By: George Flynn | Opinions Editor
This season of American Horror Story was entitled Coven and took place in the city of gumbo, voodoo and Bourbon Street.
American Horror Story is an innovative television series that delves into concepts and different sub genres of horror. The difference between this series amongst others is that each season is a new story line with new characters. Along with this, these characters are portrayed by the same actors every season. Although this season was packed in terms of themes like witch craft, zombies, suspense and an undead love triangle, I found it to be lacking in certain aspect compared to the past two seasons.
Coven revolved around a witch academy, Miss Robichaux’s Academy for Exceptional Young Ladies. The academy only had four witches enrolled, telekinetic starlet Madison (Emma Roberts), clairvoyant sweetheart Nan (Jamie Brewer), human voodoo doll Queenie (Gabourey Sidibe) and innocent black widow Zoe (Taissa Farmiga). This season also included a headmistress (Sarah Paulson), a vindictive witch (Jessica Lange), a voodoo queen (Angela Bassett), a mute butler (Denis O’Hare), a Stevie Nicks obsessed swamp witch (Lily Rabe) and a racist serial killer from the mid-1800’s (Kathy Bates). Although this subject matter has the potential to beat out the other two seasons, it really seemed to miss the mark.
If this season truly lacked anything, it was pure horror. The past seasons were frightening and always left me at the edge of my chair. Season one, Murder House contained themes of murder, ghosts and irritating dark teen romance. Creator Ryan Murphy really stepped it up in season two, Asylum, when he introduced themes of insanity, the devil, doubt in religion and a serial killer who wears the skin of his female victims.
But this season lacked fear. Sure, it was funny to see Emma Roberts play a stone cold witch alongside Jessica Lange. However, the show’s title is American Horror Story. The concepts in the show are horrifying, such as three resentful zombie daughters coming to eat you for supper, but the execution was lacking.
According to Entertainment Weekly the show was still going to be scary, but also comedic.
“I heard a lot last year, ‘Oh we love it, but it’s hard to sit through.’ So I wanted this year to be not so hard to sit through,” Murphy said. Although the season was more comedic, it was missing it’s horrifying nature that the fans fell in love with originally.
Another factor missing from this season was true suspense. Last season had us guessing constantly what was happening.
Who was the serial killer, Bloody Face? Who are these aliens and why did they abduct Kit’s (Evan Peters) wife Alma (Britne Oldford). Is Dr. Arden (James Cromwell) a Nazi criminal?
This season’s only big question was “Who is the next Supreme?” The Supreme within the coven is the almighty witch that controls the coven. This season’s Supreme Witch is AHS alum, Jessica Lange as Fiona Goode.

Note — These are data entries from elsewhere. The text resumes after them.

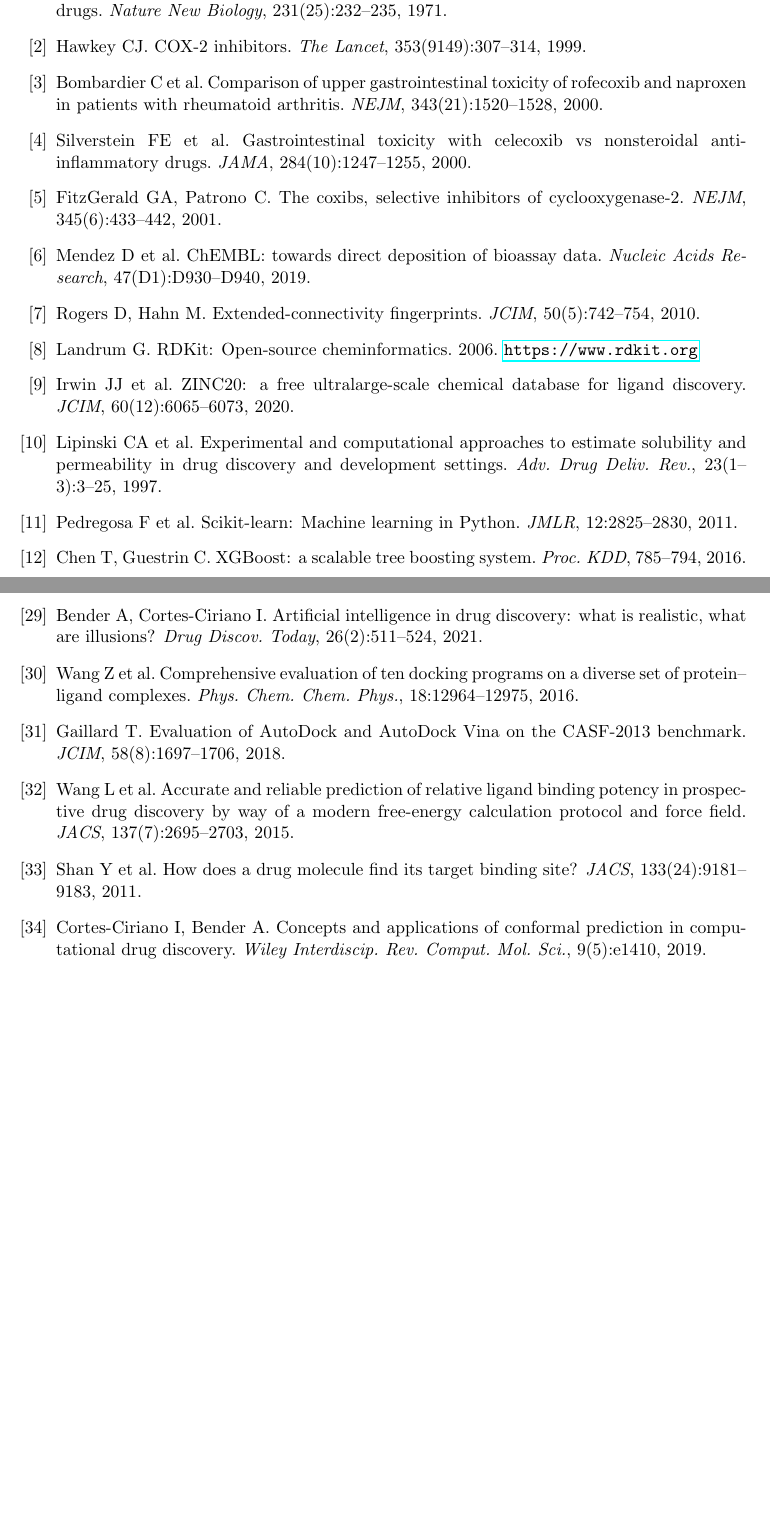
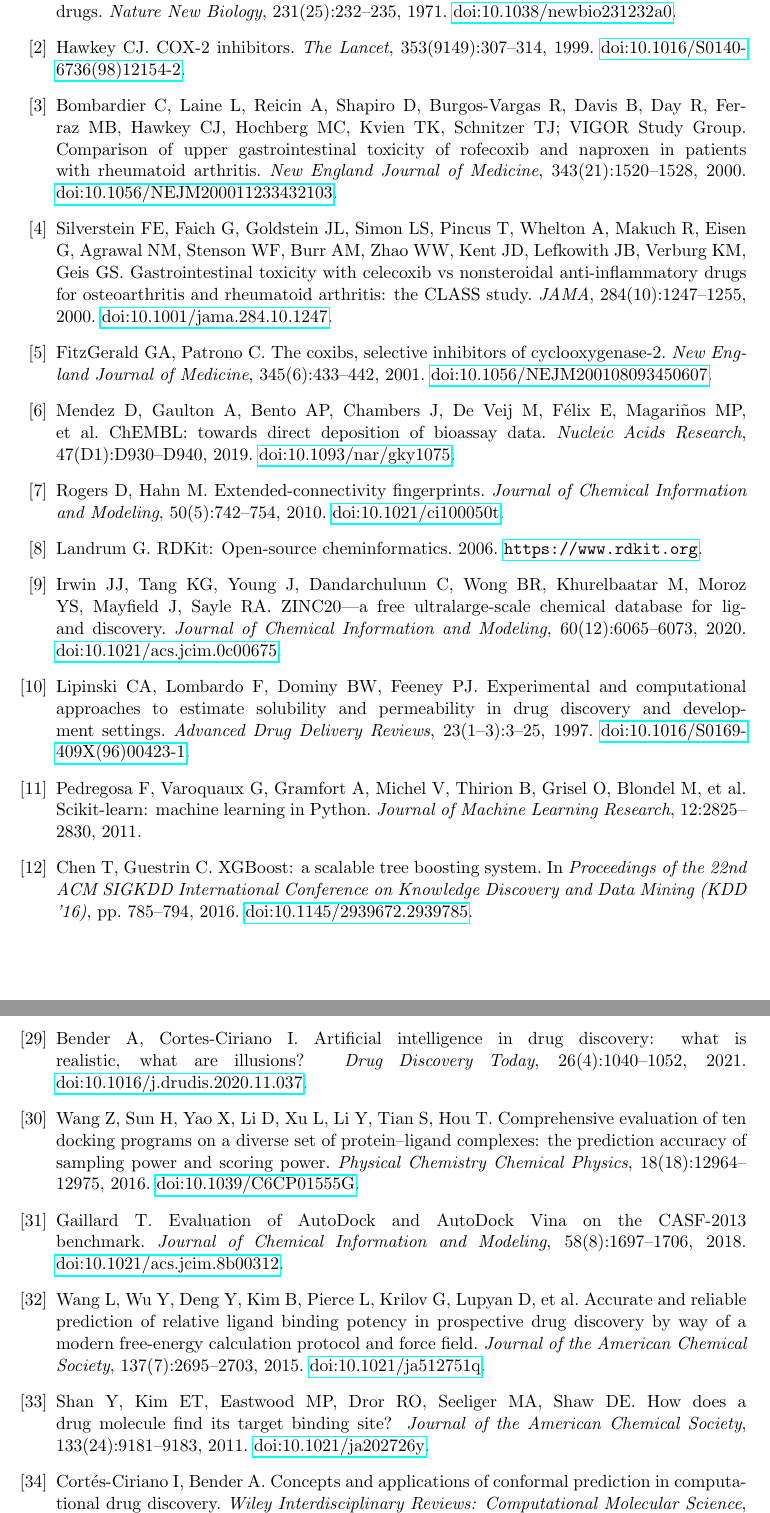
Before and after one commit to WINSTON672/winston-lin-research, a LaTeX paper (papers/cox2_journal/main.tex): two parts of pages 13 and 14 of 14 before the commit and two parts of pages 13 and 15 of 15 after it, joined at a grey line, cut so that both start at the same text, the shorter picture padded with empty space. Compiled offline with pdfLaTeX.

Commit message:
cox2_journal: verify all 33 citations via Crossref, add DOIs, fix 3 errors
- martin2018 -> martin2017 (JCIM 57(8):2077-2088, year was wrong)
- bender2021 pages 1040-1052 (was 511-524)
- sheridan2004 journal: J Chem Inf Comput Sci (correct historical name)
- Added \href DOI links to all entries
- Expanded author lists per journal convention

```diff
--- a/papers/cox2_journal/main.tex
+++ b/papers/cox2_journal/main.tex
@@ -348,61 +348,71 @@ The author declares no competing interests.
 Vane JR.
 Inhibition of prostaglandin synthesis as a mechanism of action for aspirin-like drugs.
 \textit{Nature New Biology}, 231(25):232--235, 1971.
+\href{https://doi.org/10.1038/newbio231232a0}{doi:10.1038/newbio231232a0}.
 
 \bibitem{hawkey1999}
 Hawkey CJ.
 COX-2 inhibitors.
 \textit{The Lancet}, 353(9149):307--314, 1999.
+\href{https://doi.org/10.1016/S0140-6736(98)12154-2}{doi:10.1016/S0140-6736(98)12154-2}.
 
 \bibitem{bombardier2000}
-Bombardier C et al.
+Bombardier C, Laine L, Reicin A, Shapiro D, Burgos-Vargas R, Davis B, Day R, Ferraz MB, Hawkey CJ, Hochberg MC, Kvien TK, Schnitzer TJ; VIGOR Study Group.
 Comparison of upper gastrointestinal toxicity of rofecoxib and naproxen in patients with rheumatoid arthritis.
-\textit{NEJM}, 343(21):1520--1528, 2000.
+\textit{New England Journal of Medicine}, 343(21):1520--1528, 2000.
+\href{https://doi.org/10.1056/NEJM200011233432103}{doi:10.1056/NEJM200011233432103}.
 
 \bibitem{silverstein2000}
-Silverstein FE et al.
-Gastrointestinal toxicity with celecoxib vs nonsteroidal anti-inflammatory drugs.
+Silverstein FE, Faich G, Goldstein JL, Simon LS, Pincus T, Whelton A, Makuch R, Eisen G, Agrawal NM, Stenson WF, Burr AM, Zhao WW, Kent JD, Lefkowith JB, Verburg KM, Geis GS.
+Gastrointestinal toxicity with celecoxib vs nonsteroidal anti-inflammatory drugs for osteoarthritis and rheumatoid arthritis: the CLASS study.
 \textit{JAMA}, 284(10):1247--1255, 2000.
+\href{https://doi.org/10.1001/jama.284.10.1247}{doi:10.1001/jama.284.10.1247}.
 
 \bibitem{fitzgerald2001}
 FitzGerald GA, Patrono C.
 The coxibs, selective inhibitors of cyclooxygenase-2.
-\textit{NEJM}, 345(6):433--442, 2001.
+\textit{New England Journal of Medicine}, 345(6):433--442, 2001.
+\href{https://doi.org/10.1056/NEJM200108093450607}{doi:10.1056/NEJM200108093450607}.
 
 \bibitem{mendez2019}
-Mendez D et al.
+Mendez D, Gaulton A, Bento AP, Chambers J, De Veij M, F\'elix E, Magari\~nos MP, et al.
 ChEMBL: towards direct deposition of bioassay data.
 \textit{Nucleic Acids Research}, 47(D1):D930--D940, 2019.
+\href{https://doi.org/10.1093/nar/gky1075}{doi:10.1093/nar/gky1075}.
 
 \bibitem{rogers2010}
 Rogers D, Hahn M.
 Extended-connectivity fingerprints.
-\textit{JCIM}, 50(5):742--754, 2010.
+\textit{Journal of Chemical Information and Modeling}, 50(5):742--754, 2010.
+\href{https://doi.org/10.1021/ci100050t}{doi:10.1021/ci100050t}.
 
 \bibitem{landrum2006}
 Landrum G.
 RDKit: Open-source cheminformatics.
-2006. \url{https://www.rdkit.org}
+2006. \url{https://www.rdkit.org}.
 
 \bibitem{irwin2020}
-Irwin JJ et al.
-ZINC20: a free ultralarge-scale chemical database for ligand discovery.
-\textit{JCIM}, 60(12):6065--6073, 2020.
+Irwin JJ, Tang KG, Young J, Dandarchuluun C, Wong BR, Khurelbaatar M, Moroz YS, Mayfield J, Sayle RA.
+ZINC20---a free ultralarge-scale chemical database for ligand discovery.
+\textit{Journal of Chemical Information and Modeling}, 60(12):6065--6073, 2020.
+\href{https://doi.org/10.1021/acs.jcim.0c00675}{doi:10.1021/acs.jcim.0c00675}.
 
 \bibitem{lipinski1997}
-Lipinski CA et al.
+Lipinski CA, Lombardo F, Dominy BW, Feeney PJ.
 Experimental and computational approaches to estimate solubility and permeability in drug discovery and development settings.
-\textit{Adv.\ Drug Deliv.\ Rev.}, 23(1--3):3--25, 1997.
+\textit{Advanced Drug Delivery Reviews}, 23(1--3):3--25, 1997.
+\href{https://doi.org/10.1016/S0169-409X(96)00423-1}{doi:10.1016/S0169-409X(96)00423-1}.
 
 \bibitem{pedregosa2011}
-Pedregosa F et al.
-Scikit-learn: Machine learning in Python.
-\textit{JMLR}, 12:2825--2830, 2011.
+Pedregosa F, Varoquaux G, Gramfort A, Michel V, Thirion B, Grisel O, Blondel M, et al.
+Scikit-learn: machine learning in Python.
+\textit{Journal of Machine Learning Research}, 12:2825--2830, 2011.
 
 \bibitem{chen2016}
 Chen T, Guestrin C.
 XGBoost: a scalable tree boosting system.
-\textit{Proc.\ KDD}, 785--794, 2016.
+In \textit{Proceedings of the 22nd ACM SIGKDD International Conference on Knowledge Discovery and Data Mining (KDD '16)}, pp.\ 785--794, 2016.
+\href{https://doi.org/10.1145/2939672.2939785}{doi:10.1145/2939672.2939785}.
 
 \bibitem{baell2010}
 Baell JB, Holloway GA.
@@ -431,2 +445,3 @@ AutoDock Vina 1.2.0: new docking methods, expanded force field, and Python bindi
+\href{https://doi.org/10.1021/acs.jcim.1c00203}{doi:10.1021/acs.jcim.1c00203}.
 
 \bibitem{oboyle2011}
@@ -441,2 +457,3 @@ Better informed distance geometry: using what we know to improve conformation ge
+\href{https://doi.org/10.1021/acs.jcim.5b00654}{doi:10.1021/acs.jcim.5b00654}.
 
 \bibitem{rappe1992}
@@ -475,3 +498,4 @@ Profile-QSAR 2.0: kinase virtual screening accuracy comparable to four-concentra
+\href{https://doi.org/10.1021/acs.jcim.7b00166}{doi:10.1021/acs.jcim.7b00166}.
 
 \bibitem{sheridan2013}
 Sheridan RP.
@@ -486,32 +512,38 @@ Assessing the impact of generative AI on medicinal chemistry.
 \bibitem{bender2021}
 Bender A, Cortes-Ciriano I.
 Artificial intelligence in drug discovery: what is realistic, what are illusions?
-\textit{Drug Discov.\ Today}, 26(2):511--524, 2021.
+\textit{Drug Discovery Today}, 26(4):1040--1052, 2021.
+\href{https://doi.org/10.1016/j.drudis.2020.11.037}{doi:10.1016/j.drudis.2020.11.037}.
 
 \bibitem{wang2016}
-Wang Z et al.
-Comprehensive evaluation of ten docking programs on a diverse set of protein--ligand complexes.
-\textit{Phys.\ Chem.\ Chem.\ Phys.}, 18:12964--12975, 2016.
+Wang Z, Sun H, Yao X, Li D, Xu L, Li Y, Tian S, Hou T.
+Comprehensive evaluation of ten docking programs on a diverse set of protein--ligand complexes: the prediction accuracy of sampling power and scoring power.
+\textit{Physical Chemistry Chemical Physics}, 18(18):12964--12975, 2016.
+\href{https://doi.org/10.1039/C6CP01555G}{doi:10.1039/C6CP01555G}.
 
 \bibitem{gaillard2018}
 Gaillard T.
 Evaluation of AutoDock and AutoDock Vina on the CASF-2013 benchmark.
-\textit{JCIM}, 58(8):1697--1706, 2018.
+\textit{Journal of Chemical Information and Modeling}, 58(8):1697--1706, 2018.
+\href{https://doi.org/10.1021/acs.jcim.8b00312}{doi:10.1021/acs.jcim.8b00312}.
 
 \bibitem{wang2015}
-Wang L et al.
+Wang L, Wu Y, Deng Y, Kim B, Pierce L, Krilov G, Lupyan D, et al.
 Accurate and reliable prediction of relative ligand binding potency in prospective drug discovery by way of a modern free-energy calculation protocol and force field.
-\textit{JACS}, 137(7):2695--2703, 2015.
+\textit{Journal of the American Chemical Society}, 137(7):2695--2703, 2015.
+\href{https://doi.org/10.1021/ja512751q}{doi:10.1021/ja512751q}.
 
 \bibitem{shan2011}
-Shan Y et al.
+Shan Y, Kim ET, Eastwood MP, Dror RO, Seeliger MA, Shaw DE.
 How does a drug molecule find its target binding site?
-\textit{JACS}, 133(24):9181--9183, 2011.
+\textit{Journal of the American Chemical Society}, 133(24):9181--9183, 2011.
+\href{https://doi.org/10.1021/ja202726y}{doi:10.1021/ja202726y}.
 
 \bibitem{cortes2019}
-Cortes-Ciriano I, Bender A.
+Cort\'es-Ciriano I, Bender A.
 Concepts and applications of conformal prediction in computational drug discovery.
-\textit{Wiley Interdiscip.\ Rev.\ Comput.\ Mol.\ Sci.}, 9(5):e1410, 2019.
+\textit{Wiley Interdisciplinary Reviews: Computational Molecular Science}, 9(5):e1410, 2019.
+\href{https://doi.org/10.1002/wcms.1410}{doi:10.1002/wcms.1410}.
 
 \end{thebibliography}
 
```
Also changed, not shown: papers/cox2_journal/main.pdf, papers/cox2_journal/main.tex (79 more changed lines).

With her reign ending as she grew older, she tried to buy time and attempted to find and kill the next Supreme. Throughout the season, fans were guessing who the next one was, and by the end, almost every single witch in the coven thought she was the next Supreme.
Although this big question kept my viewership, it did not seem as riveting as previous seasons with all the mysteries lingering around the halls of Briarcliff Asylum or the Murder House.
Another issue within this season was the amount of petty teen drama that surrounded the coven. Since this season is quite possibly the show’s peak in viewership as Coven’s finale brought in 4.2 million viewers, making it the most viewed finale in AHS history; they are probably bringing extra drama to the table.
However, the past two seasons did not include much petty drama but focused on real issues of horror such as demonic pregnancy and possession. Emma Roberts, as telekinetic starlet Madison Montgomery, was quite hysterical with her cold and sharp wit, but she was always starting drama with everyone. She was a great addition to the cast with her one liners and her antagonist traits, however, her antics seemed to blur the season’s focus, which should have been supernatural horror.
Although this season wasn’t the best, it brought about some really excellent themes of family, race, and witchcraft. In the end, almost everyone got what they deserved (except Misty). The show might have been missing a few factors, but it was still a success. It was still an incredible third year for American Horror Story.